Records excerpted from a collection:
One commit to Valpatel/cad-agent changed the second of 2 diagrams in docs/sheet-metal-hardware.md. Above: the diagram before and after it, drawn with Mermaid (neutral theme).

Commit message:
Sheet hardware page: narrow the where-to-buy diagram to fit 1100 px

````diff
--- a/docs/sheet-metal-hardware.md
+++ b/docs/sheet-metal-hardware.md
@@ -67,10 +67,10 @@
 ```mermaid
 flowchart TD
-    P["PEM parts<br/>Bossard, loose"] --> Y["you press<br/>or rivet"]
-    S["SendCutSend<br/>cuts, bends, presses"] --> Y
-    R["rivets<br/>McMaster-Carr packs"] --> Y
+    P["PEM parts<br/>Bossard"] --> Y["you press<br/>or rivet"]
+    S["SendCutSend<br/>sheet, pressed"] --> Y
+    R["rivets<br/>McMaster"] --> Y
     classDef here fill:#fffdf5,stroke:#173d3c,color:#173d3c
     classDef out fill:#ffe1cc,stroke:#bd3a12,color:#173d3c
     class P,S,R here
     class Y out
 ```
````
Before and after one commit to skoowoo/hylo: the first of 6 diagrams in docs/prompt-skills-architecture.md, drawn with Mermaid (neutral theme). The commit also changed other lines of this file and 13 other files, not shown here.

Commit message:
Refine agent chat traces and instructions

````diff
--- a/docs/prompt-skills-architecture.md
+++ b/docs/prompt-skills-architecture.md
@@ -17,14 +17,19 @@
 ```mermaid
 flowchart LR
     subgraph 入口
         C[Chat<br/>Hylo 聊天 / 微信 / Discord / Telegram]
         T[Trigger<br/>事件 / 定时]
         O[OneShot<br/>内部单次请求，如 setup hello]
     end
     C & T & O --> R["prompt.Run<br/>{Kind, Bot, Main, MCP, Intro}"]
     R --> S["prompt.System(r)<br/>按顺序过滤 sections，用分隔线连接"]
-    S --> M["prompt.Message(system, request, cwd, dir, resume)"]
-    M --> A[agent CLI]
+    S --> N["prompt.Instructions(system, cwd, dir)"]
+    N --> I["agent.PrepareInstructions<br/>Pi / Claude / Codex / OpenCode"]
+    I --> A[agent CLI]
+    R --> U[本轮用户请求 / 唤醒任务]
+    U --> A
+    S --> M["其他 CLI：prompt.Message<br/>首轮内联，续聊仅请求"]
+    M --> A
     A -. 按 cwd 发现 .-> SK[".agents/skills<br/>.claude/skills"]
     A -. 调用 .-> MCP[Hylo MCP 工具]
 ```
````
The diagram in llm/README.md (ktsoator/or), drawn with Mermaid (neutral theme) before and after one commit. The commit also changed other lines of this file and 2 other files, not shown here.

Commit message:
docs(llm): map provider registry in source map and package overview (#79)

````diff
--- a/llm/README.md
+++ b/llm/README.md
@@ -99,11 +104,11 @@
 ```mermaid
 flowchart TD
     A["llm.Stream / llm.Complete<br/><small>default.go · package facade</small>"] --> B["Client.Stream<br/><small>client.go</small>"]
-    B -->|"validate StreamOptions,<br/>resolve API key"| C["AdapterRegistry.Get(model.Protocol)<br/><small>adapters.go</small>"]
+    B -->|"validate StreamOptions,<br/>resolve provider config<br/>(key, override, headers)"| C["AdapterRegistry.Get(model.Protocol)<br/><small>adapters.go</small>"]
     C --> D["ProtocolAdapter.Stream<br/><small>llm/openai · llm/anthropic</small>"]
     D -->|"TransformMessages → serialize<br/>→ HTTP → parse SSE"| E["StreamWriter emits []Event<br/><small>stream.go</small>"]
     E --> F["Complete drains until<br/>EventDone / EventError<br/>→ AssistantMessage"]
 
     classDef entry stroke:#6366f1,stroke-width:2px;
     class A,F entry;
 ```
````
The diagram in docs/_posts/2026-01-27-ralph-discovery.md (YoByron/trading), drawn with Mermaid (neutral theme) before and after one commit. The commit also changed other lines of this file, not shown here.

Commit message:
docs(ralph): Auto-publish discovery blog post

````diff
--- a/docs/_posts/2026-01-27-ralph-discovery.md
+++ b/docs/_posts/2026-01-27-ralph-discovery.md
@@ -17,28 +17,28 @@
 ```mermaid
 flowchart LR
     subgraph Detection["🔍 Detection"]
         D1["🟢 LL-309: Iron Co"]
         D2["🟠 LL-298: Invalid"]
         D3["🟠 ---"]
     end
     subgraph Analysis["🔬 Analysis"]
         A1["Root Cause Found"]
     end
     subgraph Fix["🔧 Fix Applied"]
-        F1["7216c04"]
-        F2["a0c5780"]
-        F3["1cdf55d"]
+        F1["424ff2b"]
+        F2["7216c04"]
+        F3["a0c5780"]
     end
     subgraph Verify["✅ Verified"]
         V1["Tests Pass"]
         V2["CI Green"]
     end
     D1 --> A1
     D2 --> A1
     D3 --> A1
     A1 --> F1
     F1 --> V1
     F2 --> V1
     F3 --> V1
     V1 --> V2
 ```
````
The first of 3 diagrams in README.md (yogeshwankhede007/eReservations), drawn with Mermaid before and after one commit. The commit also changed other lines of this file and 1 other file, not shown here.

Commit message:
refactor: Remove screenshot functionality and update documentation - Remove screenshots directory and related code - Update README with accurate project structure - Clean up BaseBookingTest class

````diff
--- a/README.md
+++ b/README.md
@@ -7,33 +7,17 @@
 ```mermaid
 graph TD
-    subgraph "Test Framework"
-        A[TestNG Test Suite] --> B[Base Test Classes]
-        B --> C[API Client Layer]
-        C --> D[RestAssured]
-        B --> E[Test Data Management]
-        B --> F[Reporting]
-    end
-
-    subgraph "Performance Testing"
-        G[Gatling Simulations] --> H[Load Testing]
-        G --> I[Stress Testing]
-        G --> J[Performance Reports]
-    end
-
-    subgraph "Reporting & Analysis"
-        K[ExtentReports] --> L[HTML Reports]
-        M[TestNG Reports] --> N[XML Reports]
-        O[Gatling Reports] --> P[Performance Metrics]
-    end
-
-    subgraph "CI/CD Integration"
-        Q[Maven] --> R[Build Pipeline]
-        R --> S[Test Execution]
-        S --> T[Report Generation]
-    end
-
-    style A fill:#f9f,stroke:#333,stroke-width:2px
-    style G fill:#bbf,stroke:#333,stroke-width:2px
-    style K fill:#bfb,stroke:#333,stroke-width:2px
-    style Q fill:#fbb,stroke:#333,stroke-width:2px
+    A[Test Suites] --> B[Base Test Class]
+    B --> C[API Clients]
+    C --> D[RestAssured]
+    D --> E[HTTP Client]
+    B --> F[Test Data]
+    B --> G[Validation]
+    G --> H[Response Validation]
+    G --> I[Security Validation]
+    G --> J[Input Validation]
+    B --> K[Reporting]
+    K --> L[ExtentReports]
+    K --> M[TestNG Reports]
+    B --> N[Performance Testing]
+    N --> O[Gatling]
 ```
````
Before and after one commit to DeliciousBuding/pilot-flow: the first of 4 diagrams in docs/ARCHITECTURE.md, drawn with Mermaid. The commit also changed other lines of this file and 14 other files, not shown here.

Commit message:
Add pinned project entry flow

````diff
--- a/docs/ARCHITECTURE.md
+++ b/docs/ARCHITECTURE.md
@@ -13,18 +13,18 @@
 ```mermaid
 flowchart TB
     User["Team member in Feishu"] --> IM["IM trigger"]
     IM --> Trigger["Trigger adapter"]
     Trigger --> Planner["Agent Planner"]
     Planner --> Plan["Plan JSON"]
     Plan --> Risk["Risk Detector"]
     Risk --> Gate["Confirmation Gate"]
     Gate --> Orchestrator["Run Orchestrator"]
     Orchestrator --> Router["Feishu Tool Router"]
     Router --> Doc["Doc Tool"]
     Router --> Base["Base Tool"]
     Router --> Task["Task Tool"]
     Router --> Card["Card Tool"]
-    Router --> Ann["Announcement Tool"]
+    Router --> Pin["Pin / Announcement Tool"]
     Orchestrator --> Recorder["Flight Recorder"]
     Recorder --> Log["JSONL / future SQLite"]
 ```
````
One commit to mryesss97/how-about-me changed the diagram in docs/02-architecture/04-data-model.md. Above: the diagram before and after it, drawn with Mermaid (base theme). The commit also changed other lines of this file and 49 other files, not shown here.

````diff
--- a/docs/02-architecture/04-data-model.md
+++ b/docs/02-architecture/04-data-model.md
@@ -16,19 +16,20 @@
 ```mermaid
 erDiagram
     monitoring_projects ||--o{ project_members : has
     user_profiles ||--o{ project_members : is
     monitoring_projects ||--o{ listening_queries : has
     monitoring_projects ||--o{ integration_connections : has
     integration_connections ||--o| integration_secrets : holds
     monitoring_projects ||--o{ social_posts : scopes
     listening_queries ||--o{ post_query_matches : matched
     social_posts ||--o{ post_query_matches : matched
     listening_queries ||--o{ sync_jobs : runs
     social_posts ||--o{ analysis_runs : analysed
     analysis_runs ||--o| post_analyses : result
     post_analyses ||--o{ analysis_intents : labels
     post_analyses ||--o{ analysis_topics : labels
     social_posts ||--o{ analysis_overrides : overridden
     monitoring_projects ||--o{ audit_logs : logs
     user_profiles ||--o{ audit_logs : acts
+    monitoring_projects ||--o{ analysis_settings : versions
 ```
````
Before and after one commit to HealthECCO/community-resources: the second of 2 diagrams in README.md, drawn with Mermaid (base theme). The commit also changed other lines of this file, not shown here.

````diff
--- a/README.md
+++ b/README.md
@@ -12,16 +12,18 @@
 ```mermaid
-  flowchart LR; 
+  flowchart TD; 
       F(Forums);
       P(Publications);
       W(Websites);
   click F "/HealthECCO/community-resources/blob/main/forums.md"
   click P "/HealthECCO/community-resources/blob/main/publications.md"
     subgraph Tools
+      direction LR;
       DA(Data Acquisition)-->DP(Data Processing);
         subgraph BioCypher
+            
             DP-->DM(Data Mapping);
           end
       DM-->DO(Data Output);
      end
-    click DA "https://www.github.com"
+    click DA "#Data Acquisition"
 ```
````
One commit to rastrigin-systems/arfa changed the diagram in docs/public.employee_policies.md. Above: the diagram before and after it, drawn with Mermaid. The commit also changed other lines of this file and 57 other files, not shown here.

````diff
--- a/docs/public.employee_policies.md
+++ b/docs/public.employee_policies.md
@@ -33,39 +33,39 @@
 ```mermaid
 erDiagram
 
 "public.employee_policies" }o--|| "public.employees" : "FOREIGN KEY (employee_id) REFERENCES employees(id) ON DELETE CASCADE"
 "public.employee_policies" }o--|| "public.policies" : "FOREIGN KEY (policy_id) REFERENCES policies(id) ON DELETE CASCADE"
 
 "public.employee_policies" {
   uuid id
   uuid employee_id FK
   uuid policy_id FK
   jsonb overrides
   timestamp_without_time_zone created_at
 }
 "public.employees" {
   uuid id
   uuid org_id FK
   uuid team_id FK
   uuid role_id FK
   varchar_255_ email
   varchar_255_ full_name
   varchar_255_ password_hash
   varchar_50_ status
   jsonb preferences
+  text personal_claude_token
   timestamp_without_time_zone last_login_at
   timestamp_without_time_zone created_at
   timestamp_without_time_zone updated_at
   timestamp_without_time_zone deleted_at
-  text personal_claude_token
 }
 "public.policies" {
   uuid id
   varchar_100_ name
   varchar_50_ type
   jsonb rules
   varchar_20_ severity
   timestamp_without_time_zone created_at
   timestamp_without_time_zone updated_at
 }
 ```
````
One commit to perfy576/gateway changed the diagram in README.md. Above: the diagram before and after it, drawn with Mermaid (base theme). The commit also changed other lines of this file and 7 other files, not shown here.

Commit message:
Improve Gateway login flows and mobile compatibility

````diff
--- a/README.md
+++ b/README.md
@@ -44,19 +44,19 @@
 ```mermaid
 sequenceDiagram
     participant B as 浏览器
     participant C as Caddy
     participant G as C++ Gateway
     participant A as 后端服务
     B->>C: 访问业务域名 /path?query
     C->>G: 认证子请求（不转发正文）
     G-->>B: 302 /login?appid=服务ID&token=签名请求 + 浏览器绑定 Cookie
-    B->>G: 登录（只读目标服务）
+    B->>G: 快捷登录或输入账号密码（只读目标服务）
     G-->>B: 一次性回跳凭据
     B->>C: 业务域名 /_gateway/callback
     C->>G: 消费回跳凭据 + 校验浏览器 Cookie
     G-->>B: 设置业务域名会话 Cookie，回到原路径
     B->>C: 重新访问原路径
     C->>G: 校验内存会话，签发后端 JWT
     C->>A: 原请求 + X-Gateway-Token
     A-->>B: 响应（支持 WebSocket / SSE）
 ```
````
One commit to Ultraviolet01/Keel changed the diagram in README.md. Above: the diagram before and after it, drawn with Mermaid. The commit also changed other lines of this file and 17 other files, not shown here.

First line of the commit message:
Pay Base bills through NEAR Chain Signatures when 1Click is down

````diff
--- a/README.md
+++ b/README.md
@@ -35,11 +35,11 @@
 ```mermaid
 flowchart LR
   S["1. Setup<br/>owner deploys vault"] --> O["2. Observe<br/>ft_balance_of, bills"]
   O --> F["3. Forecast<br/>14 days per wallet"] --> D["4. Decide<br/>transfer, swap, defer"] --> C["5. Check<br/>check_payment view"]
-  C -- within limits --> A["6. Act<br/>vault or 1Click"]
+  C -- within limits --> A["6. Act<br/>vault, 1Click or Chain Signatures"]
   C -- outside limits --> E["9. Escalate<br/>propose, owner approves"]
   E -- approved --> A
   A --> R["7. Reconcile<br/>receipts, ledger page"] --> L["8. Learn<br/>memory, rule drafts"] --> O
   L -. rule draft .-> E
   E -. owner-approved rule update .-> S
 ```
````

## Exercise details
Write out each line above containing "uuid".

## The completed task
   uuid id
   uuid employee_id FK
   uuid policy_id FK
   uuid id
   uuid org_id FK
   uuid team_id FK
   uuid role_id FK
   uuid id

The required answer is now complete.